TitleObesity and self-reported general health, Hawaii BRFSS: are Polynesians at higher risk?
Publication TypeJournal Article
Year of Publication2008
AuthorsOchner, MH, Salvail, FR, Ford, ES, Ajani, U
JournalObesity (Silver Spring)Obesity (Silver Spring)
Volume16
Pagination923-6
Date PublishedApr
ISBN Number1930-7381 (Print)<br/>1930-7381 (Linking)
Accession Number18239584
KeywordsAdolescent, Adult, Aged, Female, Hawaii/epidemiology, Health Status, Humans, Male, Middle Aged, Obesity/ ethnology, Oceanic Ancestry Group/ statistics & numerical data, Overweight/ ethnology, Risk Factors
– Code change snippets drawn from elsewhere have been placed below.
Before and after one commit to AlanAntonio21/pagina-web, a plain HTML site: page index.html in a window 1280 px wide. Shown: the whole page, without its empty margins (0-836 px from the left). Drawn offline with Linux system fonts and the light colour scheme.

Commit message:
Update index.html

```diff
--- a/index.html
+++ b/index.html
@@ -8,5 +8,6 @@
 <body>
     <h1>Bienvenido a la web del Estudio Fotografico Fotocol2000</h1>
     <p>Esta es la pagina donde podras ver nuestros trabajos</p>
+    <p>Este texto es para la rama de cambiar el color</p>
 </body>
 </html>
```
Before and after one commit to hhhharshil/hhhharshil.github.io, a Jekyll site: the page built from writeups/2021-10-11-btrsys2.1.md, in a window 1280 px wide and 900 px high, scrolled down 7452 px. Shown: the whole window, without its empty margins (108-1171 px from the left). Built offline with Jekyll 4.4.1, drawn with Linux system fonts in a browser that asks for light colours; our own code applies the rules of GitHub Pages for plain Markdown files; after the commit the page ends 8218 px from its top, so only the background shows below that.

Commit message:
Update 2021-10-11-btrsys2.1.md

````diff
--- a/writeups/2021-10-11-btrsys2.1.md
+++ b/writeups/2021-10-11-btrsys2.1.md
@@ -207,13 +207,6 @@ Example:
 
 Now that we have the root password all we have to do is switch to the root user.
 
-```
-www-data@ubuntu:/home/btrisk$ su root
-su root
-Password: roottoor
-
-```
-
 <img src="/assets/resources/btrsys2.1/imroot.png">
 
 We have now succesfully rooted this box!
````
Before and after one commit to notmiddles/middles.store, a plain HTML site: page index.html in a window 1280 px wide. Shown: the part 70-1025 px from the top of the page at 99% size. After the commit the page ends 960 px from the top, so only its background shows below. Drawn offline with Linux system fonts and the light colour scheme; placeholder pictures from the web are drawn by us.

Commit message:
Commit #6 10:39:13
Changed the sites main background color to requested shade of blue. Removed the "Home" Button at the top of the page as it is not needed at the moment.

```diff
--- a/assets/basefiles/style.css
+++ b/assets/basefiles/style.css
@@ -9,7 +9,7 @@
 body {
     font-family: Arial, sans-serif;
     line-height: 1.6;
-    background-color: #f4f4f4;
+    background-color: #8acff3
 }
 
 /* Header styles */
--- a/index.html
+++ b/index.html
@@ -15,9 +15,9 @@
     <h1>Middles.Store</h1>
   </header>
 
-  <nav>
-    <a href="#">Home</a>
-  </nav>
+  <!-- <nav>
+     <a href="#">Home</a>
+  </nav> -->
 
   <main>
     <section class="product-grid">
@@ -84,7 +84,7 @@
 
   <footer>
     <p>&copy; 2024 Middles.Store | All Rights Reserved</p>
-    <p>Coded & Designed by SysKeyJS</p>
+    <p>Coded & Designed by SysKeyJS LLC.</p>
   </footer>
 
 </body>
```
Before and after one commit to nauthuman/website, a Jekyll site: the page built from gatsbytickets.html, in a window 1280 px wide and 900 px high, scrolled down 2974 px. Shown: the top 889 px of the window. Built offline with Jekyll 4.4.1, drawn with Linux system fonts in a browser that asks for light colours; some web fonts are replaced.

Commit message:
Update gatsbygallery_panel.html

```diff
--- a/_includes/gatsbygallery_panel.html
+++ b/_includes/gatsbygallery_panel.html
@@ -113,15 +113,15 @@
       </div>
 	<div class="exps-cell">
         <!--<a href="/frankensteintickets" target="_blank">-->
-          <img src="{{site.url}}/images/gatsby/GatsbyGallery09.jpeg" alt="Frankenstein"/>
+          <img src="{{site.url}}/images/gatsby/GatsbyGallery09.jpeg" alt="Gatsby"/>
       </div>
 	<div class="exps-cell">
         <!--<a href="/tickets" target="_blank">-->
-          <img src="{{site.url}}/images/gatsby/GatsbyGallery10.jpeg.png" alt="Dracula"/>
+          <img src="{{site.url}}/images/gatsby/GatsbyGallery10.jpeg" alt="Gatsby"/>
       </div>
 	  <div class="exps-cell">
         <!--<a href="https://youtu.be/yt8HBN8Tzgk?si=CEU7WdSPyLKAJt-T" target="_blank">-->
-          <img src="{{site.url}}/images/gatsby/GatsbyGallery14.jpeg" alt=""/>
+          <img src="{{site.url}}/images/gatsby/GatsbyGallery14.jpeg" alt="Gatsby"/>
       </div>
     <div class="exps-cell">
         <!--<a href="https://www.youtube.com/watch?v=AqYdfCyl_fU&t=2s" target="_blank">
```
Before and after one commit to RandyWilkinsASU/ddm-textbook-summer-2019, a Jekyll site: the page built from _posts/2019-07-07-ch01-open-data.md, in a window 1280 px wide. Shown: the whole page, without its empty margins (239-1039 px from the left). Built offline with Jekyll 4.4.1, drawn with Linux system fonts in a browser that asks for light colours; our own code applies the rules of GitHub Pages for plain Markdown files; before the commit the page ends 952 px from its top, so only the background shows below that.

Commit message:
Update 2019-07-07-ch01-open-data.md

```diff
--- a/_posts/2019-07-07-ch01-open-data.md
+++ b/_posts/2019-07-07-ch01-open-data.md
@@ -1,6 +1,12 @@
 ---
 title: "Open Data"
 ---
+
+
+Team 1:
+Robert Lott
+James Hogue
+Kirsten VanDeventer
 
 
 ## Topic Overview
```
AbstractOBJECTIVE: This study compared the relationship between fair/poor general health status among overweight and obese Polynesians with that among other overweight and obese persons in Hawaii. METHODS AND PROCEDURES: Data were pooled from the 1998-2003 Hawaii Behavioral Risk Factor Surveillance System (BRFSS) and logistic regression used to examine the predictors of fair/poor health status. RESULTS: Polynesians were significantly more likely to be obese than non-Polynesians; overweight Polynesians were more likely than other overweight individuals to report fair/poor health status. After adjusting for confounders, among Polynesians, being obese was no longer associated with fair/poor health. Non-Polynesians who were obese (odds ratio 1.9; 95% confidence interval: 1.4-2.6), older, less educated, smokers, diabetic, hypertensive, and physically inactive were more likely to report fair/poor health. DISCUSSION: Although Polynesians were significantly more obese than the rest of the Hawaii population, their weight was not independently associated with their odds for fair/poor health as it was with non-Polynesians. The difference may be that, for Polynesians, hypertension and diabetes overrode the effect of obesity on general health status or this group maintains different cultural perceptions of body size. Regardless, these findings show a major health risk among Polynesians and suggest the need for culturally specific health interventions.